Historical information

Bradley and Hubbard established their company in 1852 in Meriden, Connecticut when Nathaniel and William Bradley, Orson and Chitten Hatch, and Walter Hubbard, formed Bradley, Hatch & Company. This incarnation of the company only manufactured clocks. The Hatch brothers sold their interest in the company in 1854 and it was renamed, Bradley & Hubbard. Clocks remained the firm's primary product into the 1860s. In addition to their line of clocks, Bradley & Hubbard also produced a wide range of household items including match safes, call bells, andirons, urns, bookends, frames, desk accessories and vases.
Technological advances in drilling and refining crude oil in the late 1850s and early 1860s paved the way for the demise of whale oil as lamp fuel. Soon after Colonel Edwin Drake struck oil in Titusville, Pennsylvania on August 27, 1859, Nathaniel Bradley saw an opportunity to capitalize on the future of this new fuel. Nathaniel decided to produce an extensive line of kerosene burning lamps this proved to be a wise business decision. Kerosene was soon to become a widely used, safe and relatively inexpensive lamp fuel.
Between April 7, 1868, and December 23, 1913, the company was listed as the assignee for at least 89 lighting patents. Many of these patents were for lamp and chandelier designs and various improvements in lamp burners.
In 1875 the company reorganized to form the Bradley and Hubbard Manufacturing Company. Walter Hubbard served as President and Nathaniel Bradley as Treasurer. The firm enjoyed rapid growth throughout the 1880s. By 1888, the company employed over one thousand workers and had showrooms in major cities including New York, Philadelphia, Boston and Chicago. One of the most prolific of the B&H products was the Rayo lamp it produced under contract for Standard Oil. In keeping with the changing times, Bradley & Hubbard produced a variety of electric lamps as well.
Walter Hubbard passed away in 1911 and Nathaniel Bradley in 1915. The company continued through the 1930s and was purchased by the Charles Parker Company, also of Meriden, Connecticut, in 1940. The Parker Company was quite diversified in its product line, also producing an extensive line of lamps and high-end chandeliers. Parker operated its acquisition as the "Bradley & Hubbard Division." Parker ceased production of the Rayo lamp in the early 1950s. In 1973, the Bradley and Hubbard buildings were demolished, effectively ending that chapter in American lighting manufacture.

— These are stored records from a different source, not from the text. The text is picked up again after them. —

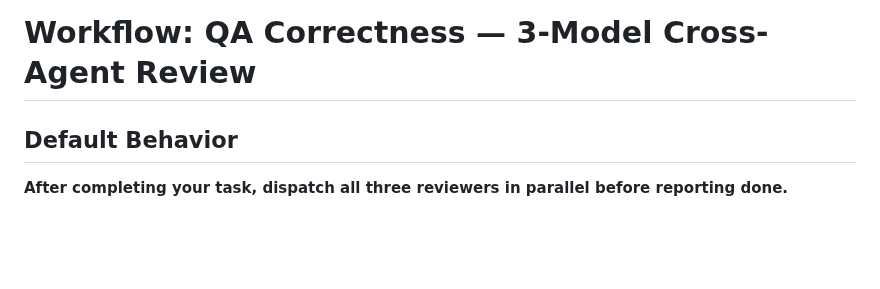
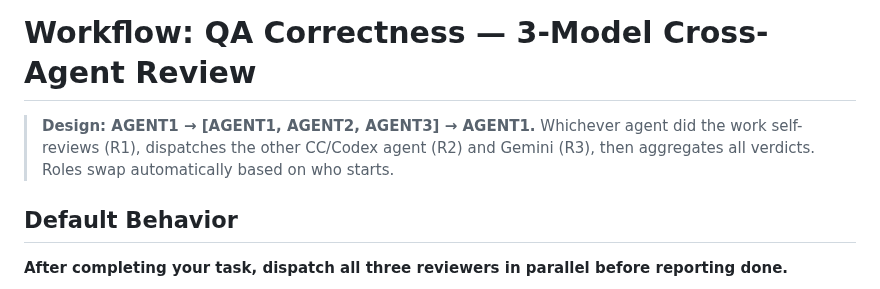
Before and after one commit to brando90/agents-config, a Markdown page: workflows/qa-correctness.md, the part around the change. Rendered like a GitHub page; blank space fills up the shorter version.

```diff
--- a/workflows/qa-correctness.md
+++ b/workflows/qa-correctness.md
@@ -1,4 +1,6 @@
 # Workflow: QA Correctness — 3-Model Cross-Agent Review
+
+> **Design: AGENT1 → [AGENT1, AGENT2, AGENT3] → AGENT1.** Whichever agent did the work self-reviews (R1), dispatches the other CC/Codex agent (R2) and Gemini (R3), then aggregates all verdicts. Roles swap automatically based on who starts.
 
 ## Default Behavior
 
```
Also changed, not shown: INDEX_RULES.md (+1 -1 lines).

Early innovation in kerosene lamp burner design by Bradley and Hubbard lamp manufacturers who at the turn of the 20th century were the biggest lamp producers in the world. The item is significant due to its historic connection with a major innovator of lamp design.

Physical description

Lamp Burner, metal container with turning screw for wick and mesh walls. Is made in 2 parts.

Inscriptions & markings

Raised embossing on wick adjustment screw " PAT APPLIED FOR" on top of burner "B & H Patented.July.1.90.Nov.20.94"